▸ **WORK INSTRUCTION**
Check every line of the entries that follow, and copy the ones containing "while".

▸ **DATASET CONTENT**
*** Block opens ***

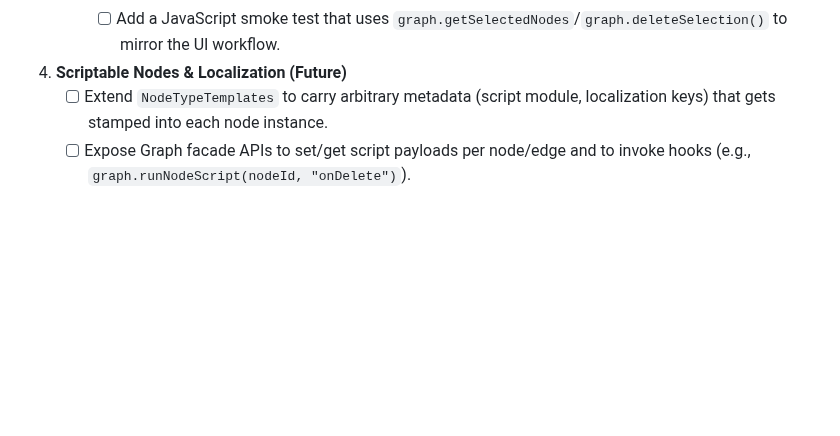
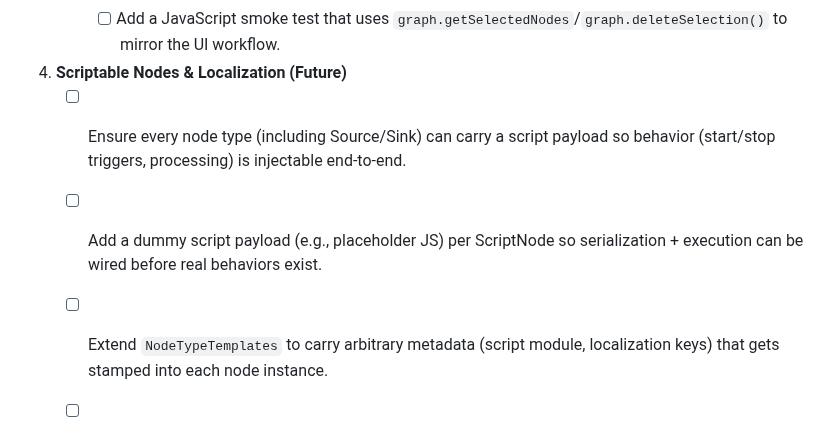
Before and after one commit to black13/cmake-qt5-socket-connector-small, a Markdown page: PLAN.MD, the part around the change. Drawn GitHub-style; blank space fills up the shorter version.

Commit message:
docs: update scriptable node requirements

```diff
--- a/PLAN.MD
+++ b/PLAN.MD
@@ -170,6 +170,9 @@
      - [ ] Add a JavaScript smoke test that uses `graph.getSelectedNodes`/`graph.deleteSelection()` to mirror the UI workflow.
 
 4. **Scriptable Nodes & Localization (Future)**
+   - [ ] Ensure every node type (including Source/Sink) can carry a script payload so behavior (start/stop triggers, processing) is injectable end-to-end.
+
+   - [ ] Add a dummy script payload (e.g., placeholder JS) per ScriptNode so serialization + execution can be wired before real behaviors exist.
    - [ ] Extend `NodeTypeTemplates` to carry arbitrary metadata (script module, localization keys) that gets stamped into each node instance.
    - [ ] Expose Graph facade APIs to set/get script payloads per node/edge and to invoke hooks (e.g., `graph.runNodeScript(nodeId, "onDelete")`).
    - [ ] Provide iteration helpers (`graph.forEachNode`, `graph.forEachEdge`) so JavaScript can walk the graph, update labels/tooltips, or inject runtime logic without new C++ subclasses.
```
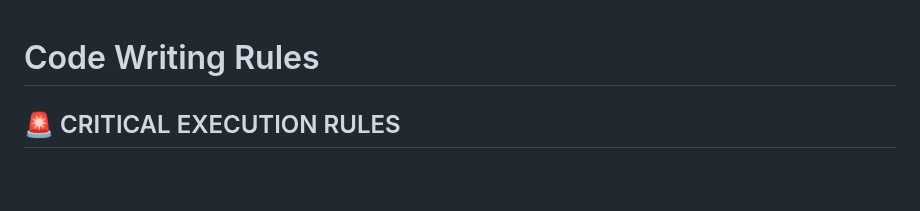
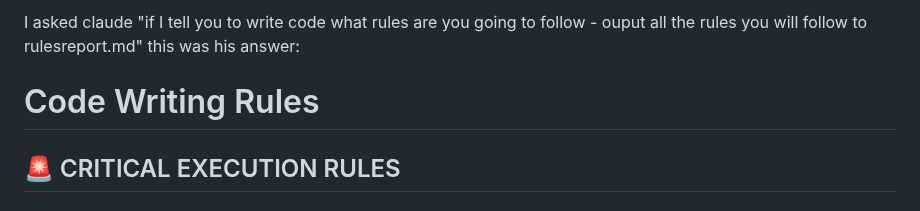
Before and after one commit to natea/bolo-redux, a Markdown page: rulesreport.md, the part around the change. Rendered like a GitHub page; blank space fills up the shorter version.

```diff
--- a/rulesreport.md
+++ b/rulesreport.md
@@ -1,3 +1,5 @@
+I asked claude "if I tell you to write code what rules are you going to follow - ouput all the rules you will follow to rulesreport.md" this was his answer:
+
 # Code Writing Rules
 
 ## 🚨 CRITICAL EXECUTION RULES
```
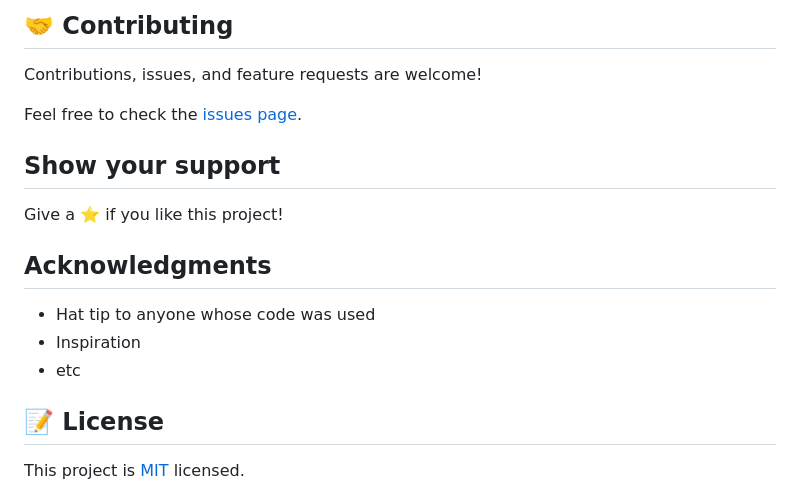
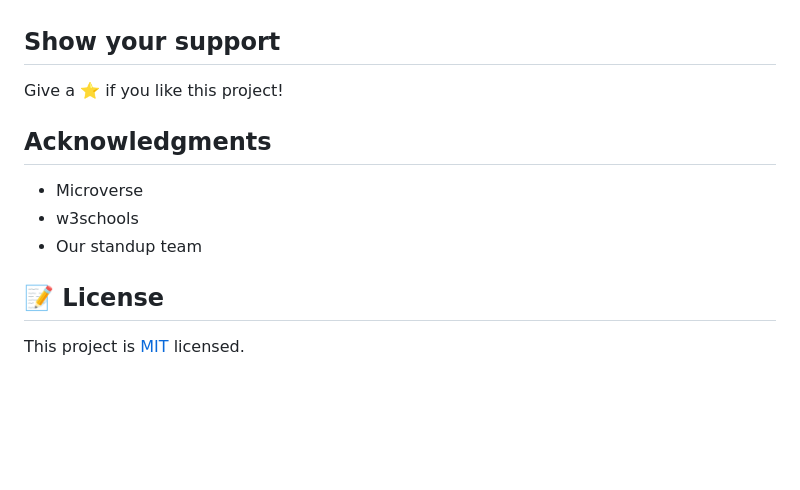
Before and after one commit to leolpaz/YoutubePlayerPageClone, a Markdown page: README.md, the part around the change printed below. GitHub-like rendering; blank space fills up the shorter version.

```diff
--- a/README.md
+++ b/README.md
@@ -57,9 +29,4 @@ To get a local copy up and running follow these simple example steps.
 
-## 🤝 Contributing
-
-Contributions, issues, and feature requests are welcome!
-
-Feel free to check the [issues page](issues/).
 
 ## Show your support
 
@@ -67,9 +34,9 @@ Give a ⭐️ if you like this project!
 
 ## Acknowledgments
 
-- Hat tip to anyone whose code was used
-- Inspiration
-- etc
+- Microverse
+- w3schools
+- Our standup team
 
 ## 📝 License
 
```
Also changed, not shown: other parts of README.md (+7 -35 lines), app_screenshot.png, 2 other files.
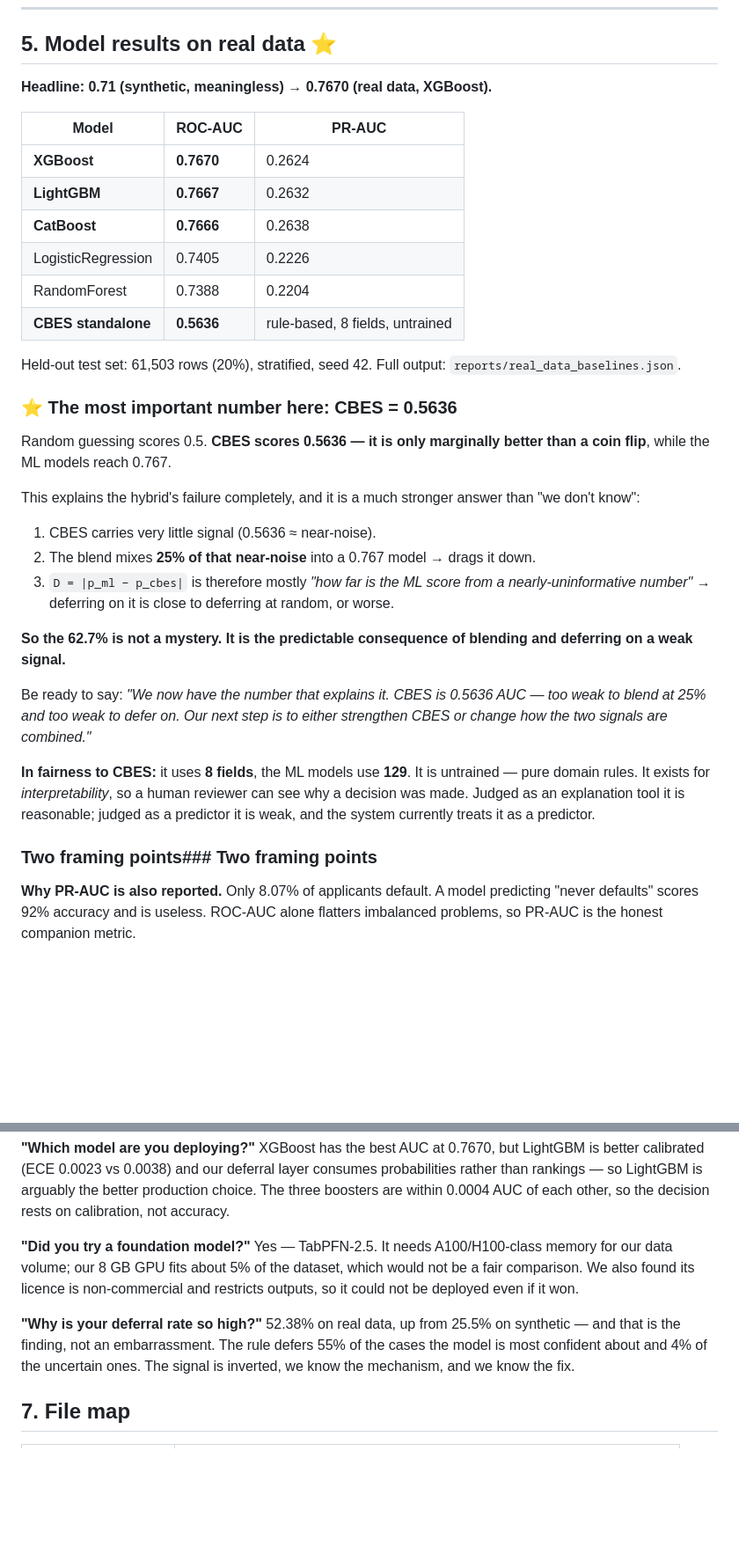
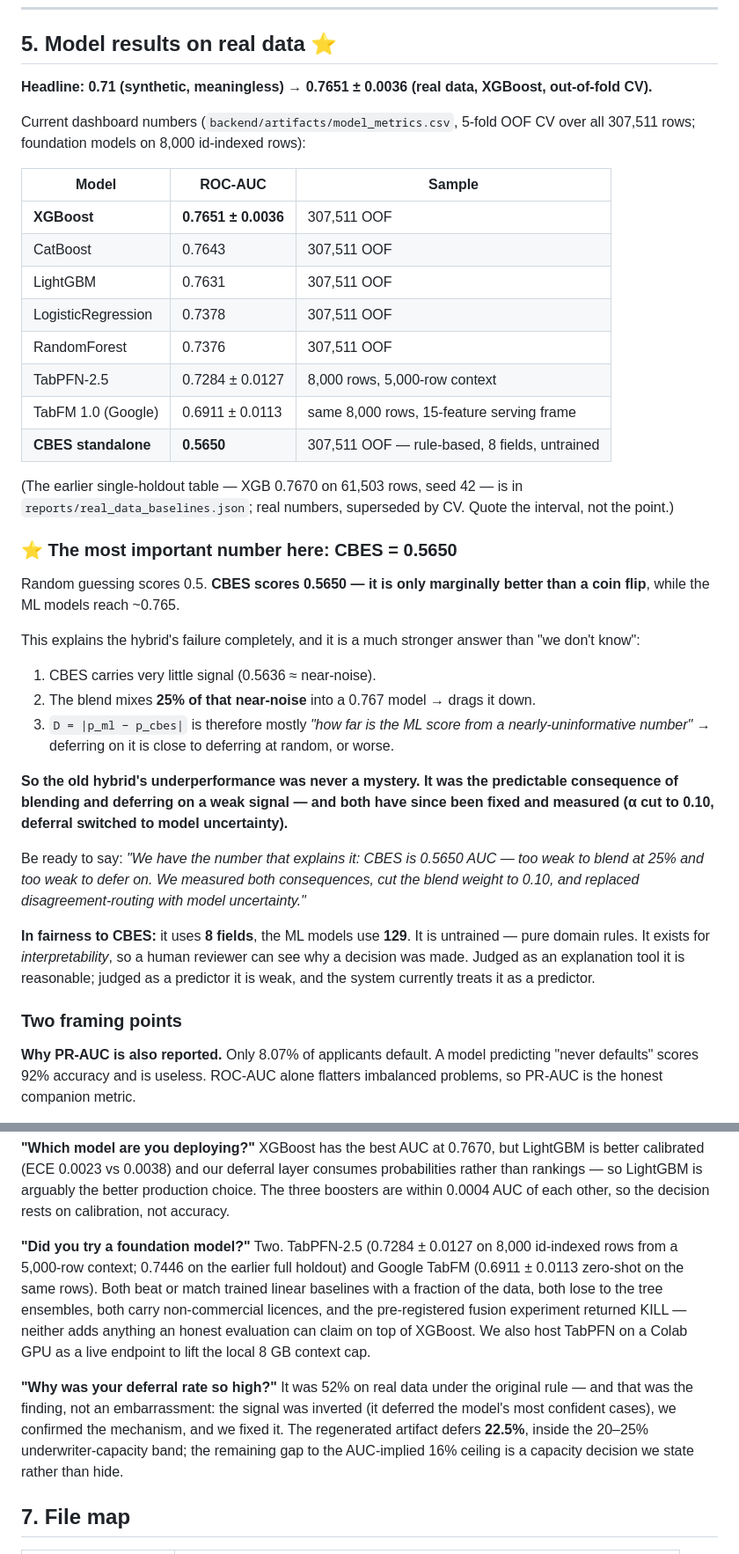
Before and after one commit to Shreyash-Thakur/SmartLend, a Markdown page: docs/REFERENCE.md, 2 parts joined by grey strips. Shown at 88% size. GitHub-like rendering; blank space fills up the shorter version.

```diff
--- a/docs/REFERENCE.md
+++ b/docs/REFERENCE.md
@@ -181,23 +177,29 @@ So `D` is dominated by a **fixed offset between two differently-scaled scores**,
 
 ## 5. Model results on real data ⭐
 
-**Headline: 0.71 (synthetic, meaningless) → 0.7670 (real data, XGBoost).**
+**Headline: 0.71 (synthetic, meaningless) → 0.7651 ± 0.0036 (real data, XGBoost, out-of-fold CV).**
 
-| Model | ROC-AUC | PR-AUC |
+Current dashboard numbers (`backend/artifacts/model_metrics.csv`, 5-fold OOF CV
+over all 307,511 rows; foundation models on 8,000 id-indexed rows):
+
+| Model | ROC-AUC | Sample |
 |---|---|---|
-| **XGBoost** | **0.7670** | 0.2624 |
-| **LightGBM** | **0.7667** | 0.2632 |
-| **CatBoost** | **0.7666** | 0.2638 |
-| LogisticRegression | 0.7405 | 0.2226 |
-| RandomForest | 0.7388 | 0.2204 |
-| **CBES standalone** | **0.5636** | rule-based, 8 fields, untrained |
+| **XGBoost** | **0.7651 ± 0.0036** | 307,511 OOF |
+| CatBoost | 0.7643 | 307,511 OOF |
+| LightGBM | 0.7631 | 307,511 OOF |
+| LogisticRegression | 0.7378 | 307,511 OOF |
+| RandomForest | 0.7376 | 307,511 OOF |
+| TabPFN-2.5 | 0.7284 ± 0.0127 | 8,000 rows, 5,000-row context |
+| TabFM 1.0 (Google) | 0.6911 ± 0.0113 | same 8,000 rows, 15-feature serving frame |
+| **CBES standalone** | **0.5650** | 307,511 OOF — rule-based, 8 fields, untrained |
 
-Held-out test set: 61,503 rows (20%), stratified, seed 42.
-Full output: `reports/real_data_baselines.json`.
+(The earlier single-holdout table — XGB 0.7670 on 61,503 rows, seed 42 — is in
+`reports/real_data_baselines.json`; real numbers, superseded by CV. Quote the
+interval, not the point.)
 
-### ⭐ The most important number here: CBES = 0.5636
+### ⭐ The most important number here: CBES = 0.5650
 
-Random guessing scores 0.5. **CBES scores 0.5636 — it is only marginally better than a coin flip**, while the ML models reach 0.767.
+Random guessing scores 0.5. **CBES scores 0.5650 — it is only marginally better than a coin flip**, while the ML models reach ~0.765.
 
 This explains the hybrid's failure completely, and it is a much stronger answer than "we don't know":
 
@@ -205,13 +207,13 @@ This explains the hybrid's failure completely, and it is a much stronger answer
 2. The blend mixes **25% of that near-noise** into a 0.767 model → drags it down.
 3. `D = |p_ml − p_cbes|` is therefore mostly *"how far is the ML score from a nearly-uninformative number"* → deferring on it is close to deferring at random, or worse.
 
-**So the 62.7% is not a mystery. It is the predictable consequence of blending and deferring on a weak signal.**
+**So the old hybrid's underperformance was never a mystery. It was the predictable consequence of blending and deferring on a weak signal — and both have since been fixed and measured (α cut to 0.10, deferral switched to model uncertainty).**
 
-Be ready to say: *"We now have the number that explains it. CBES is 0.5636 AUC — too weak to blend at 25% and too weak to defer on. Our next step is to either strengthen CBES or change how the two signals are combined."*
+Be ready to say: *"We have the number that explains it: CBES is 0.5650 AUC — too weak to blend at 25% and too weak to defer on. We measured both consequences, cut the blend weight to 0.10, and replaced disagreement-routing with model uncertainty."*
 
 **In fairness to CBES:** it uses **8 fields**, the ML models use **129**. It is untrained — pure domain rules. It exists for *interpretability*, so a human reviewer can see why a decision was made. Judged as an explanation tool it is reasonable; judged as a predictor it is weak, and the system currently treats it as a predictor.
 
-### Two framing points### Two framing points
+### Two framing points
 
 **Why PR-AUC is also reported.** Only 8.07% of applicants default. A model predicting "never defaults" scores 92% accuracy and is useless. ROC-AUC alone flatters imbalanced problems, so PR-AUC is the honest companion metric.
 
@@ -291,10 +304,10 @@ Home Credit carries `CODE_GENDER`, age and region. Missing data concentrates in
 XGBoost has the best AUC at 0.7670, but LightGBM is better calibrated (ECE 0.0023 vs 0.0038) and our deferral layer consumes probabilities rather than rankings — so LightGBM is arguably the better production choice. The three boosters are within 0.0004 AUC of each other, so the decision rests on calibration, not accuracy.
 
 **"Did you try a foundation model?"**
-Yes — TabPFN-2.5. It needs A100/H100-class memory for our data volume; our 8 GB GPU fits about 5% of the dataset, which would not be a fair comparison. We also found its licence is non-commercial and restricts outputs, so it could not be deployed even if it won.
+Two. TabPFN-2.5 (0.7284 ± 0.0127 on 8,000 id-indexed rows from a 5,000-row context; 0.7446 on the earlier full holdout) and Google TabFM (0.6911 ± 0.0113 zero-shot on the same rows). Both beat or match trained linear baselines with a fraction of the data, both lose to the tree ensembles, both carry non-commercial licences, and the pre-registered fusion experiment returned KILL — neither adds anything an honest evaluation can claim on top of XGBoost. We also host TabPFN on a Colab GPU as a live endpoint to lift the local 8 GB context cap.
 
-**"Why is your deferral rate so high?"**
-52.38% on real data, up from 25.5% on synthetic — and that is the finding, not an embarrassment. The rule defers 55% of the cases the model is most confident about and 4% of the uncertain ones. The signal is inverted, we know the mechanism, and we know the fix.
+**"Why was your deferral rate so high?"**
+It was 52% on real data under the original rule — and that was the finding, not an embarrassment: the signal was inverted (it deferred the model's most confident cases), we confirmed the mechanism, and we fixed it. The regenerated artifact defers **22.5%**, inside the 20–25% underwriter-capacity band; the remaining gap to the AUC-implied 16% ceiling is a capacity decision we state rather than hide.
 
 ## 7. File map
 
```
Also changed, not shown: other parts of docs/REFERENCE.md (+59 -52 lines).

*** Block closes ***

▸ **RESPONSE AREA**
-Random guessing scores 0.5. **CBES scores 0.5636 — it is only marginally better than a coin flip**, while the ML models reach 0.767.
+Random guessing scores 0.5. **CBES scores 0.5650 — it is only marginally better than a coin flip**, while the ML models reach ~0.765.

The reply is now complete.